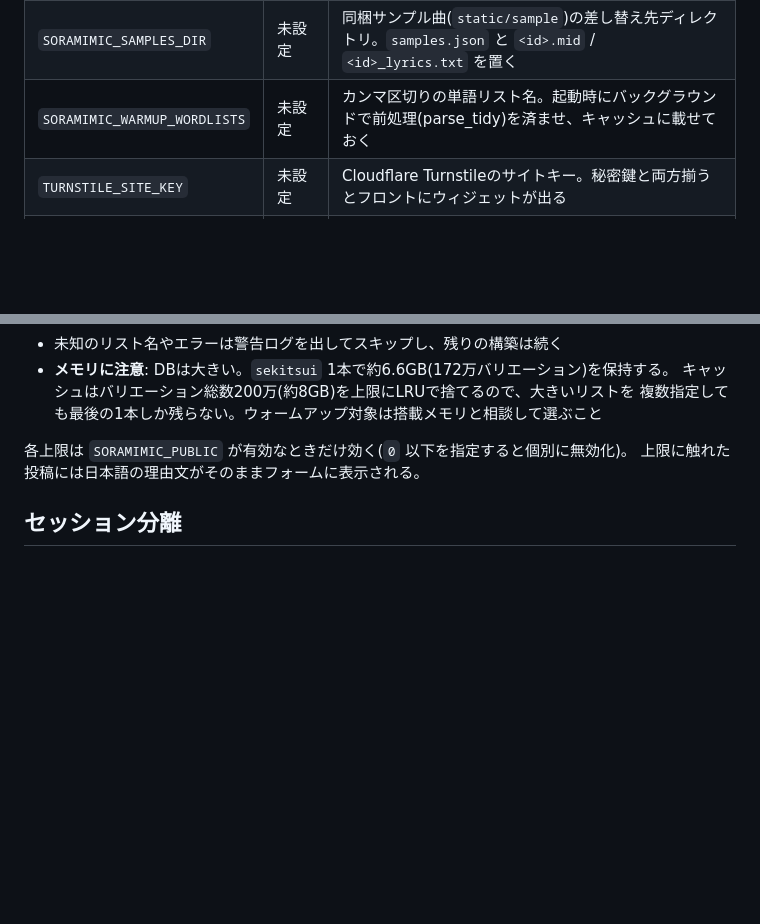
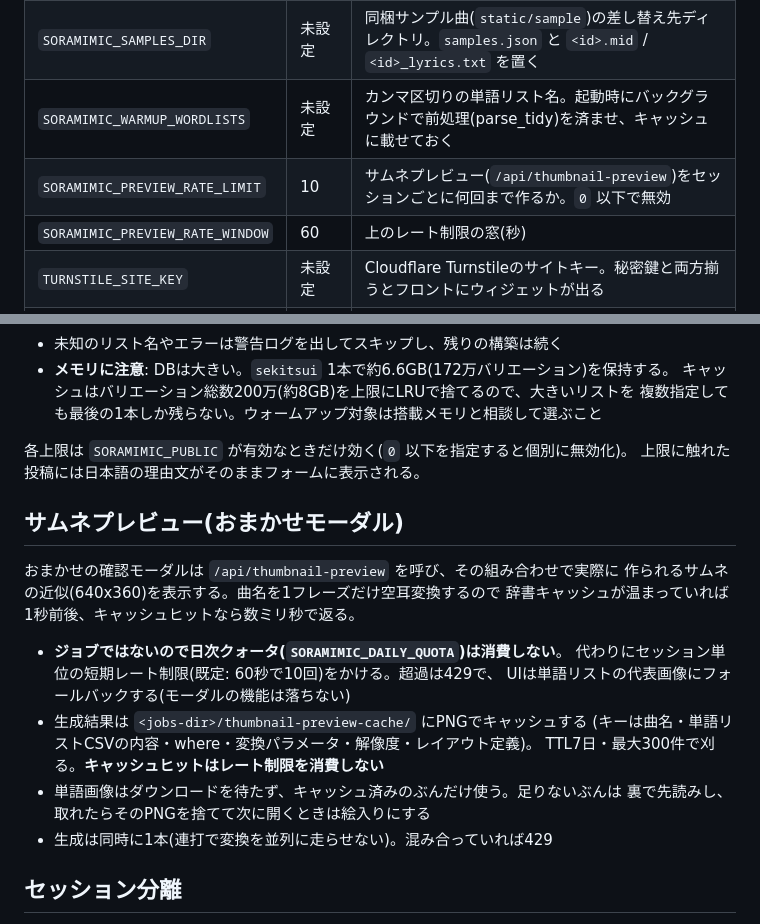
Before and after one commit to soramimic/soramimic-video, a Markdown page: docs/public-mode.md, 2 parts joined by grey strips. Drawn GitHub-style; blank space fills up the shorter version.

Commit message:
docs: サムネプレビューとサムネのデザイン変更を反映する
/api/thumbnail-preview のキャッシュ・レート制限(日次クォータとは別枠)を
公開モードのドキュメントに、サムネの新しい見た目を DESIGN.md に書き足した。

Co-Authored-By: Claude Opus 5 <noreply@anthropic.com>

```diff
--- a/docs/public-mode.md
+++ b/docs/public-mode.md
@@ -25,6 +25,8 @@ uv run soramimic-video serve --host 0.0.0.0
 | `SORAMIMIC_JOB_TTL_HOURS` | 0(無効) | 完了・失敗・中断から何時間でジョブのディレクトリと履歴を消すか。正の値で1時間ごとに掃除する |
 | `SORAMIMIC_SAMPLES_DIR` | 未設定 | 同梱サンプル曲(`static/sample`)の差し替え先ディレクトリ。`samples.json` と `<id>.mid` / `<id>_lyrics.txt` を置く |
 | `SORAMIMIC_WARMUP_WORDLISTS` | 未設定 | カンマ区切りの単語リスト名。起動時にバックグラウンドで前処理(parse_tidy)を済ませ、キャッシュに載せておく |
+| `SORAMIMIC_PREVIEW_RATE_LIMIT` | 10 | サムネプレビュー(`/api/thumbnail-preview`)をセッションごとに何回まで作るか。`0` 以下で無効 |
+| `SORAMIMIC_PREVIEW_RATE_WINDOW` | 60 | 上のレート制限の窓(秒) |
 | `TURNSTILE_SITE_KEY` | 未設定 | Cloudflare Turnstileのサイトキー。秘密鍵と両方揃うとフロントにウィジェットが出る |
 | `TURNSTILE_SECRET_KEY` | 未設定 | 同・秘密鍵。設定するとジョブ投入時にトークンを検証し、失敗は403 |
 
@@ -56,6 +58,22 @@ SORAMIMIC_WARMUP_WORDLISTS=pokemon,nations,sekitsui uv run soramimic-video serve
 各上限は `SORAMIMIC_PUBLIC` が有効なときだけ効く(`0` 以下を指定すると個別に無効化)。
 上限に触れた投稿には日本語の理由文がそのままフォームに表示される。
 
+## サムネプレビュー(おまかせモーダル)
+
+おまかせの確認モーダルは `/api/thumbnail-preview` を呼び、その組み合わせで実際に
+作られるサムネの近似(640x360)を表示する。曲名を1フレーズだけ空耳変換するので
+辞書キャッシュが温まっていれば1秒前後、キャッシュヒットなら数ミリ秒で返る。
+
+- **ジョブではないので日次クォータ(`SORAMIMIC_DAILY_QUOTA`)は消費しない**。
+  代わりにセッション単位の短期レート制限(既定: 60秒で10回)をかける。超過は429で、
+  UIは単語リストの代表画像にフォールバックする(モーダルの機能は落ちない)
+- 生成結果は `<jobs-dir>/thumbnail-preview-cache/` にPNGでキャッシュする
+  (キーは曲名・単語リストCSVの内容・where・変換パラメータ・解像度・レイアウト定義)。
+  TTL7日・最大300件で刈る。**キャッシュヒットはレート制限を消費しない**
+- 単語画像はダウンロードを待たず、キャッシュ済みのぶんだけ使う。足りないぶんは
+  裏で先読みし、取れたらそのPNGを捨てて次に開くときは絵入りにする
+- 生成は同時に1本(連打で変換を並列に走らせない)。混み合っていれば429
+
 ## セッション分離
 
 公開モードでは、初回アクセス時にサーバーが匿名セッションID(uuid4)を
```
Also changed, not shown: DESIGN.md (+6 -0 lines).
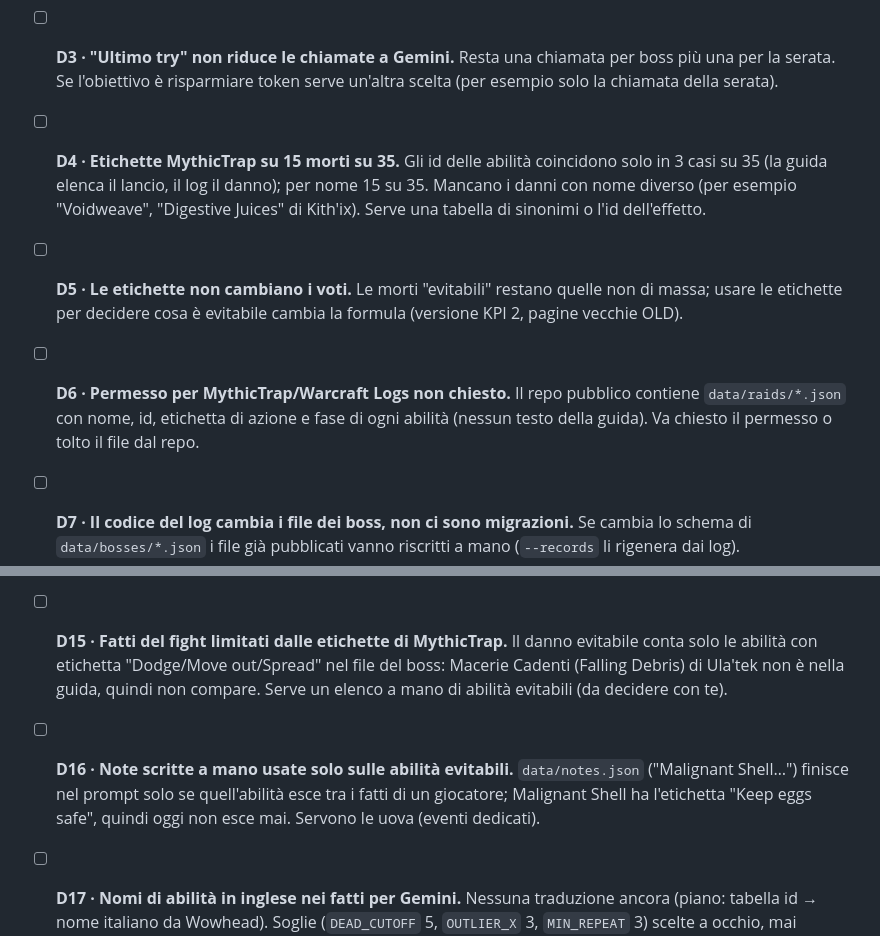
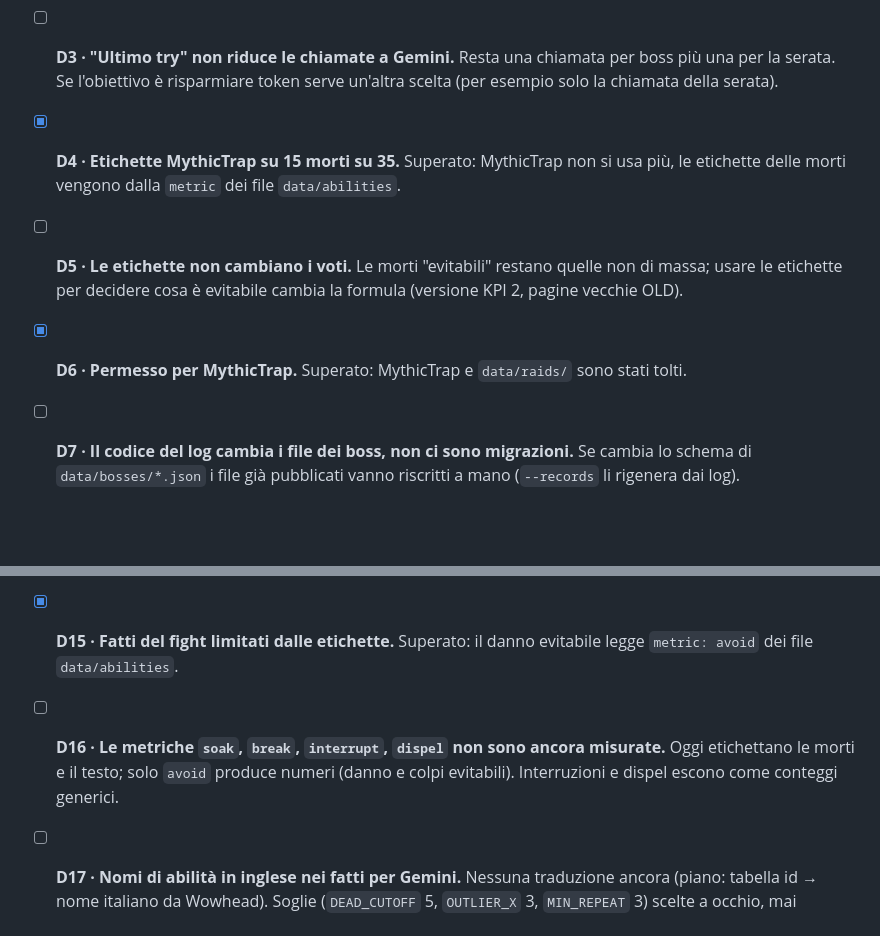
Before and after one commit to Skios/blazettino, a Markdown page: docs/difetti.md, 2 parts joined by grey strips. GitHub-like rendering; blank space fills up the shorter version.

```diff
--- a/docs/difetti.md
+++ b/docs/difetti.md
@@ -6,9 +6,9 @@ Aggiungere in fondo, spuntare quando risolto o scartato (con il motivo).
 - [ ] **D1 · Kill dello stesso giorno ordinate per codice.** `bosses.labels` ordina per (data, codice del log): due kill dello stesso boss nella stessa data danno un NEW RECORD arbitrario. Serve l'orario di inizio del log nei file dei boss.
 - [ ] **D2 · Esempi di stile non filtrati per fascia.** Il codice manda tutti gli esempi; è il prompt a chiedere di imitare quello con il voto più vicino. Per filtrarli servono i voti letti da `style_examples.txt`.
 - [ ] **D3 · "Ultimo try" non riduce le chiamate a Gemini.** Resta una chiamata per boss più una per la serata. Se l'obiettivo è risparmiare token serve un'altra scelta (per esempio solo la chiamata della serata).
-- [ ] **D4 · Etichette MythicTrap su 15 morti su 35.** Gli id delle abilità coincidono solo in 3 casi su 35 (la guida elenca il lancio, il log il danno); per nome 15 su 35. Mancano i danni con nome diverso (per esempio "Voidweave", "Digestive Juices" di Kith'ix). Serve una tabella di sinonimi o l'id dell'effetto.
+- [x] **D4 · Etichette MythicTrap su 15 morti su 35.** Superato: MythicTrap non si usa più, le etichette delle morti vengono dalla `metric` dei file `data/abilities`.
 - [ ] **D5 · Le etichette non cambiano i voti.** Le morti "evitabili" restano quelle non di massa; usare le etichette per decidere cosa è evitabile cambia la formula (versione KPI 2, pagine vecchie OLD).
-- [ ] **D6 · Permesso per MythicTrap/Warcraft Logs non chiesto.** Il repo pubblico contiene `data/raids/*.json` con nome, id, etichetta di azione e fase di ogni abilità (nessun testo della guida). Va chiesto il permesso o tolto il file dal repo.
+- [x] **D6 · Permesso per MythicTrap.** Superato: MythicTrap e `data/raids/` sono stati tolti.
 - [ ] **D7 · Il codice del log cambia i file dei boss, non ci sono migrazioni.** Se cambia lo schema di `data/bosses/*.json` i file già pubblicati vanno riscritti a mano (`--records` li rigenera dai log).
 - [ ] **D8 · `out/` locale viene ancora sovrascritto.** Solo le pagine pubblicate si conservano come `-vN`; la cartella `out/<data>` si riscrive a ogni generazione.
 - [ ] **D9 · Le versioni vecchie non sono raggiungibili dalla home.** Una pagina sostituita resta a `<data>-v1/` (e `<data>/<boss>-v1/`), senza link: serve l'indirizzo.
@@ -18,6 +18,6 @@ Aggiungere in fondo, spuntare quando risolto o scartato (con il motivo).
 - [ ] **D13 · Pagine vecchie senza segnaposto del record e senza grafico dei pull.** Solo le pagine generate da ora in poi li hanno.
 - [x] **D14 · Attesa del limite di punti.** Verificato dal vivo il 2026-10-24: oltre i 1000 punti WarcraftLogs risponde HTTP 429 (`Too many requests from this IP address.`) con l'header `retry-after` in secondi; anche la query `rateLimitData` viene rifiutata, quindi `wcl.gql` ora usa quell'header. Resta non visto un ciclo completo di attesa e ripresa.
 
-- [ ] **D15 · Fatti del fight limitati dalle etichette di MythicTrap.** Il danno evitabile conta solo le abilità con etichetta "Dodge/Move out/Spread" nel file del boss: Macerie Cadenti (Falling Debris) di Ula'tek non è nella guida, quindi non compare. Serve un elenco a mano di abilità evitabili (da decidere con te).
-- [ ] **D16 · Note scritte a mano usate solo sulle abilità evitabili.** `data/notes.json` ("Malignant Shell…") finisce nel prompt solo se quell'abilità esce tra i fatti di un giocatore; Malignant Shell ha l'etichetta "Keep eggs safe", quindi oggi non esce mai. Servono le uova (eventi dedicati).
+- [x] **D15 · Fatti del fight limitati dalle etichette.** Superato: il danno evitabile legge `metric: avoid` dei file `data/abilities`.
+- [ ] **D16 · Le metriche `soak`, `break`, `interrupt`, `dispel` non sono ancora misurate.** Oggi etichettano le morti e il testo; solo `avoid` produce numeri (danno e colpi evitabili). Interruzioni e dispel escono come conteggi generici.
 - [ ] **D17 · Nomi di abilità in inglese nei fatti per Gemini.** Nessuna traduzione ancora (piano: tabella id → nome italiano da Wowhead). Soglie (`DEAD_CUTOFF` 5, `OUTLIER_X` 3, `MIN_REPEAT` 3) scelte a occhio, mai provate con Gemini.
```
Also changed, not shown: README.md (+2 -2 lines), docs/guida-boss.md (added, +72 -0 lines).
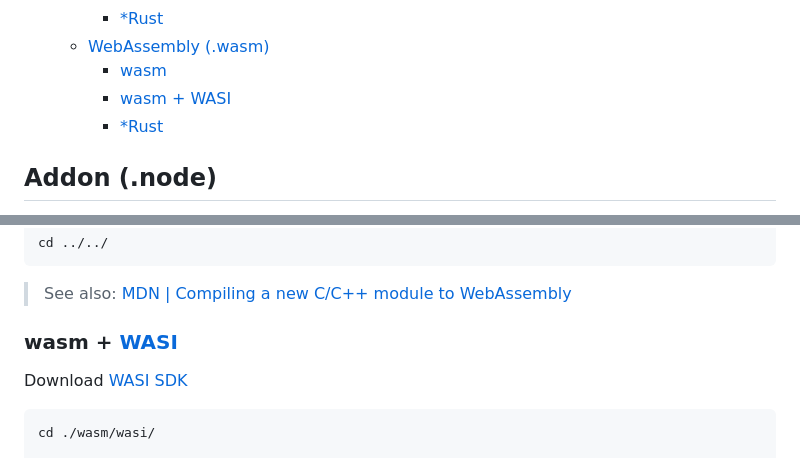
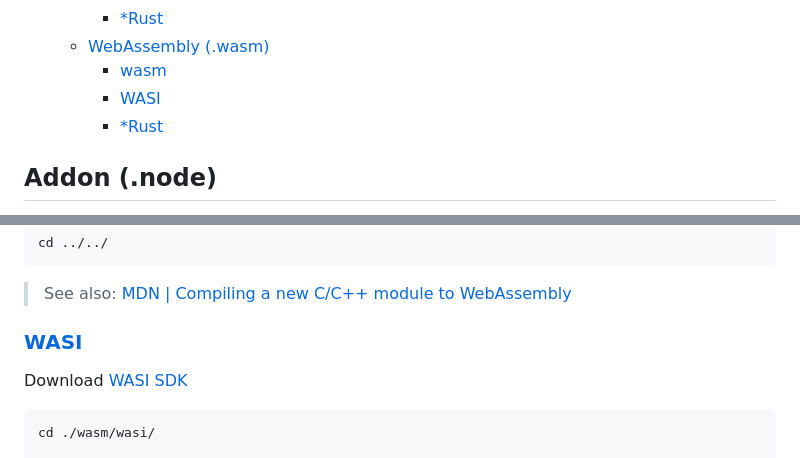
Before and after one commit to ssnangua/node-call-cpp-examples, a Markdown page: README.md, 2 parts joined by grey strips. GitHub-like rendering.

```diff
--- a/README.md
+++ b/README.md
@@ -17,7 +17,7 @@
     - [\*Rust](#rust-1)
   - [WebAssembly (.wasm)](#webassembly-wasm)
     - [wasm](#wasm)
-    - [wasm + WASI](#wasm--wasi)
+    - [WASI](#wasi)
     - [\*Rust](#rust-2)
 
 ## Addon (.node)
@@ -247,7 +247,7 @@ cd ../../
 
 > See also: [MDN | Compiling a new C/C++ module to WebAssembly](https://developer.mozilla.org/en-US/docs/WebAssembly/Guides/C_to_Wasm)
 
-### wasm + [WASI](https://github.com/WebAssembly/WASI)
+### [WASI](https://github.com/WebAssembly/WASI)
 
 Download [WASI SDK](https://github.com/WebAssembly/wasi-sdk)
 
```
-.-.-
Exercise requirements:
Each line above that contains the string "docs" should be copied.

Response for this exercise:
Before and after one commit to soramimic/soramimic-video, a Markdown page: docs/public-mode.md, 2 parts joined by grey strips. Drawn GitHub-style; blank space fills up the shorter version.
docs: サムネプレビューとサムネのデザイン変更を反映する
--- a/docs/public-mode.md
+++ b/docs/public-mode.md
Before and after one commit to Skios/blazettino, a Markdown page: docs/difetti.md, 2 parts joined by grey strips. GitHub-like rendering; blank space fills up the shorter version.
--- a/docs/difetti.md
+++ b/docs/difetti.md
Also changed, not shown: README.md (+2 -2 lines), docs/guida-boss.md (added, +72 -0 lines).
 > See also: [MDN | Compiling a new C/C++ module to WebAssembly](https://developer.mozilla.org/en-US/docs/WebAssembly/Guides/C_to_Wasm)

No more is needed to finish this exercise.